> [INFORMATION SUPPLIED]
-=-=-=-=-

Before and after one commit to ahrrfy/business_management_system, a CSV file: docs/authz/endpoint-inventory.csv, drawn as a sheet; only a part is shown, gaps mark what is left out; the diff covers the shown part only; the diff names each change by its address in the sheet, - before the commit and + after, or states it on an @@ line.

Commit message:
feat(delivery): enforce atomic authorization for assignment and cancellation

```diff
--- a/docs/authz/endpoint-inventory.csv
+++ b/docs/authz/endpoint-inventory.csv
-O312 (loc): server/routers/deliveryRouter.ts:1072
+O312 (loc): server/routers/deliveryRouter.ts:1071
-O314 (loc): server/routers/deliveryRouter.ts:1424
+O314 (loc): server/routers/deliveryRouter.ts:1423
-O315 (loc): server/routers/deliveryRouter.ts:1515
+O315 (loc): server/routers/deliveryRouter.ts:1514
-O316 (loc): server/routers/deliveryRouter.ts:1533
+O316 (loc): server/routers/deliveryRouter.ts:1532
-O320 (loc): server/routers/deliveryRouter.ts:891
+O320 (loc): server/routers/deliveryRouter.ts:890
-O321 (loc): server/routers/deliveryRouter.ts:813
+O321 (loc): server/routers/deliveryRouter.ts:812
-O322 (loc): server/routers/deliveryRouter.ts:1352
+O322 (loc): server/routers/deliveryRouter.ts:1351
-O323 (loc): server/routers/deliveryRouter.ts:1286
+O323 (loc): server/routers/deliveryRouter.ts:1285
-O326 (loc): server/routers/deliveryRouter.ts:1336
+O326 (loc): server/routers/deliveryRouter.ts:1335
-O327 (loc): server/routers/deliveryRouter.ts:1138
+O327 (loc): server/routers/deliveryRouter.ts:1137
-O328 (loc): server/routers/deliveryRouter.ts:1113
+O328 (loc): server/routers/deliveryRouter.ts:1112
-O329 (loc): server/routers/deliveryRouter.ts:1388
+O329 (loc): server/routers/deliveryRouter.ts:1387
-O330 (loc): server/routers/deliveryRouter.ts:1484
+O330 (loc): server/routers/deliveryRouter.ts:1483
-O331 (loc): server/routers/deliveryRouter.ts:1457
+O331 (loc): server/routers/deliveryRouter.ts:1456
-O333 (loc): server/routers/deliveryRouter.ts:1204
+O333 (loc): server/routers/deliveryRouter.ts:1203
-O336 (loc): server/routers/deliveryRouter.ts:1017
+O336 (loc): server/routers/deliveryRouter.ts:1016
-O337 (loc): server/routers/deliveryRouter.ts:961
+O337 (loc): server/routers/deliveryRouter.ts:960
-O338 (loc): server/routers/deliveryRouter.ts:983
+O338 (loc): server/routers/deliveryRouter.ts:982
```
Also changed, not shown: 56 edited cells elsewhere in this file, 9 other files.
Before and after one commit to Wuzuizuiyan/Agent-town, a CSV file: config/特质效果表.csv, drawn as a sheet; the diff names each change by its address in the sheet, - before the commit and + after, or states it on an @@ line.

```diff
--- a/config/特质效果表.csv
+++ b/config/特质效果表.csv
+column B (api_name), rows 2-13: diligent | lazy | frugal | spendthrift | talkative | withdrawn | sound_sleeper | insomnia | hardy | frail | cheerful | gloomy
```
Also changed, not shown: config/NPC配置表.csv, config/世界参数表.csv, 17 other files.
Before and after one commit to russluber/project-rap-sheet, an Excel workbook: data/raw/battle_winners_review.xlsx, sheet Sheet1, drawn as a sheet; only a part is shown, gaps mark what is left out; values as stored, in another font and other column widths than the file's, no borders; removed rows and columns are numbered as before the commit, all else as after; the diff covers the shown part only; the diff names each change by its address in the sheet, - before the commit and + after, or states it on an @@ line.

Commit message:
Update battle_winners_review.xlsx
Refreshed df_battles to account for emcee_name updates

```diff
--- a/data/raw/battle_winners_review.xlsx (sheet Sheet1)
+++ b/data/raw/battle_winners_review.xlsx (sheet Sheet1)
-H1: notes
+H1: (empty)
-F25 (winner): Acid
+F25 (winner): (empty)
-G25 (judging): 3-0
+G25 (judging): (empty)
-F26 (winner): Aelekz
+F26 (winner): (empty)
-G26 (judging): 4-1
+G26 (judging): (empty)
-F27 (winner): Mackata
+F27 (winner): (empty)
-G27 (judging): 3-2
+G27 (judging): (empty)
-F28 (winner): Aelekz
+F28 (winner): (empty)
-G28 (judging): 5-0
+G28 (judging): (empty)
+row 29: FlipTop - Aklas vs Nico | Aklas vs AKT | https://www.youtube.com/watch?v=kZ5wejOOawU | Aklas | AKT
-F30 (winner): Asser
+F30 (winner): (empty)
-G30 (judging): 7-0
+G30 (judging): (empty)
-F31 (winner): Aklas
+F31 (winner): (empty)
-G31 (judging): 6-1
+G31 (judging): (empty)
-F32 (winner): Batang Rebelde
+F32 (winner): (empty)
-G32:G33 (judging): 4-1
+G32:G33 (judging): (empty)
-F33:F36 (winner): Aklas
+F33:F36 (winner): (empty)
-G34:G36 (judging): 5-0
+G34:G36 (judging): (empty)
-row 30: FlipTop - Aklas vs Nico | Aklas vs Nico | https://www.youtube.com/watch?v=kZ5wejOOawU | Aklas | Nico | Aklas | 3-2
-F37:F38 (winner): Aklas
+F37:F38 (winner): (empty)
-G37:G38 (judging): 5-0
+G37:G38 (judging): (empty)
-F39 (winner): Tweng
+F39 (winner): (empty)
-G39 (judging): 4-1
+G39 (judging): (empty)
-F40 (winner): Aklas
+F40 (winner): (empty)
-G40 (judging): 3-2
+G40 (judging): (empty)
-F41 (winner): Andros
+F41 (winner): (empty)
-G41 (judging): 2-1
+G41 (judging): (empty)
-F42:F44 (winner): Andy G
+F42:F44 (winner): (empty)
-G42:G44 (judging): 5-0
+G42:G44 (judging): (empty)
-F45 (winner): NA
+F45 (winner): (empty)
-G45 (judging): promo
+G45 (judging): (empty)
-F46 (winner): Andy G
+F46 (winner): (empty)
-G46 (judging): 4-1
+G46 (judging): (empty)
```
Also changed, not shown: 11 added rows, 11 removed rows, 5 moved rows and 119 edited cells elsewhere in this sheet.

-=-=-=-=-

Nothing in the data above should change. Please copy it all.

Before and after one commit to ahrrfy/business_management_system, a CSV file: docs/authz/endpoint-inventory.csv, drawn as a sheet; only a part is shown, gaps mark what is left out; the diff covers the shown part only; the diff names each change by its address in the sheet, - before the commit and + after, or states it on an @@ line.

Commit message:
feat(delivery): enforce atomic authorization for assignment and cancellation

```diff
--- a/docs/authz/endpoint-inventory.csv
+++ b/docs/authz/endpoint-inventory.csv
-O312 (loc): server/routers/deliveryRouter.ts:1072
+O312 (loc): server/routers/deliveryRouter.ts:1071
-O314 (loc): server/routers/deliveryRouter.ts:1424
+O314 (loc): server/routers/deliveryRouter.ts:1423
-O315 (loc): server/routers/deliveryRouter.ts:1515
+O315 (loc): server/routers/deliveryRouter.ts:1514
-O316 (loc): server/routers/deliveryRouter.ts:1533
+O316 (loc): server/routers/deliveryRouter.ts:1532
-O320 (loc): server/routers/deliveryRouter.ts:891
+O320 (loc): server/routers/deliveryRouter.ts:890
-O321 (loc): server/routers/deliveryRouter.ts:813
+O321 (loc): server/routers/deliveryRouter.ts:812
-O322 (loc): server/routers/deliveryRouter.ts:1352
+O322 (loc): server/routers/deliveryRouter.ts:1351
-O323 (loc): server/routers/deliveryRouter.ts:1286
+O323 (loc): server/routers/deliveryRouter.ts:1285
-O326 (loc): server/routers/deliveryRouter.ts:1336
+O326 (loc): server/routers/deliveryRouter.ts:1335
-O327 (loc): server/routers/deliveryRouter.ts:1138
+O327 (loc): server/routers/deliveryRouter.ts:1137
-O328 (loc): server/routers/deliveryRouter.ts:1113
+O328 (loc): server/routers/deliveryRouter.ts:1112
-O329 (loc): server/routers/deliveryRouter.ts:1388
+O329 (loc): server/routers/deliveryRouter.ts:1387
-O330 (loc): server/routers/deliveryRouter.ts:1484
+O330 (loc): server/routers/deliveryRouter.ts:1483
-O331 (loc): server/routers/deliveryRouter.ts:1457
+O331 (loc): server/routers/deliveryRouter.ts:1456
-O333 (loc): server/routers/deliveryRouter.ts:1204
+O333 (loc): server/routers/deliveryRouter.ts:1203
-O336 (loc): server/routers/deliveryRouter.ts:1017
+O336 (loc): server/routers/deliveryRouter.ts:1016
-O337 (loc): server/routers/deliveryRouter.ts:961
+O337 (loc): server/routers/deliveryRouter.ts:960
-O338 (loc): server/routers/deliveryRouter.ts:983
+O338 (loc): server/routers/deliveryRouter.ts:982
```
Also changed, not shown: 56 edited cells elsewhere in this file, 9 other files.
Before and after one commit to Wuzuizuiyan/Agent-town, a CSV file: config/特质效果表.csv, drawn as a sheet; the diff names each change by its address in the sheet, - before the commit and + after, or states it on an @@ line.

```diff
--- a/config/特质效果表.csv
+++ b/config/特质效果表.csv
+column B (api_name), rows 2-13: diligent | lazy | frugal | spendthrift | talkative | withdrawn | sound_sleeper | insomnia | hardy | frail | cheerful | gloomy
```
Also changed, not shown: config/NPC配置表.csv, config/世界参数表.csv, 17 other files.
Before and after one commit to russluber/project-rap-sheet, an Excel workbook: data/raw/battle_winners_review.xlsx, sheet Sheet1, drawn as a sheet; only a part is shown, gaps mark what is left out; values as stored, in another font and other column widths than the file's, no borders; removed rows and columns are numbered as before the commit, all else as after; the diff covers the shown part only; the diff names each change by its address in the sheet, - before the commit and + after, or states it on an @@ line.

Commit message:
Update battle_winners_review.xlsx
Refreshed df_battles to account for emcee_name updates

```diff
--- a/data/raw/battle_winners_review.xlsx (sheet Sheet1)
+++ b/data/raw/battle_winners_review.xlsx (sheet Sheet1)
-H1: notes
+H1: (empty)
-F25 (winner): Acid
+F25 (winner): (empty)
-G25 (judging): 3-0
+G25 (judging): (empty)
-F26 (winner): Aelekz
+F26 (winner): (empty)
-G26 (judging): 4-1
+G26 (judging): (empty)
-F27 (winner): Mackata
+F27 (winner): (empty)
-G27 (judging): 3-2
+G27 (judging): (empty)
-F28 (winner): Aelekz
+F28 (winner): (empty)
-G28 (judging): 5-0
+G28 (judging): (empty)
+row 29: FlipTop - Aklas vs Nico | Aklas vs AKT | https://www.youtube.com/watch?v=kZ5wejOOawU | Aklas | AKT
-F30 (winner): Asser
+F30 (winner): (empty)
-G30 (judging): 7-0
+G30 (judging): (empty)
-F31 (winner): Aklas
+F31 (winner): (empty)
-G31 (judging): 6-1
+G31 (judging): (empty)
-F32 (winner): Batang Rebelde
+F32 (winner): (empty)
-G32:G33 (judging): 4-1
+G32:G33 (judging): (empty)
-F33:F36 (winner): Aklas
+F33:F36 (winner): (empty)
-G34:G36 (judging): 5-0
+G34:G36 (judging): (empty)
-row 30: FlipTop - Aklas vs Nico | Aklas vs Nico | https://www.youtube.com/watch?v=kZ5wejOOawU | Aklas | Nico | Aklas | 3-2
-F37:F38 (winner): Aklas
+F37:F38 (winner): (empty)
-G37:G38 (judging): 5-0
+G37:G38 (judging): (empty)
-F39 (winner): Tweng
+F39 (winner): (empty)
-G39 (judging): 4-1
+G39 (judging): (empty)
-F40 (winner): Aklas
+F40 (winner): (empty)
-G40 (judging): 3-2
+G40 (judging): (empty)
-F41 (winner): Andros
+F41 (winner): (empty)
-G41 (judging): 2-1
+G41 (judging): (empty)
-F42:F44 (winner): Andy G
+F42:F44 (winner): (empty)
-G42:G44 (judging): 5-0
+G42:G44 (judging): (empty)
-F45 (winner): NA
+F45 (winner): (empty)
-G45 (judging): promo
+G45 (judging): (empty)
-F46 (winner): Andy G
+F46 (winner): (empty)
-G46 (judging): 4-1
+G46 (judging): (empty)
```
Also changed, not shown: 11 added rows, 11 removed rows, 5 moved rows and 119 edited cells elsewhere in this sheet.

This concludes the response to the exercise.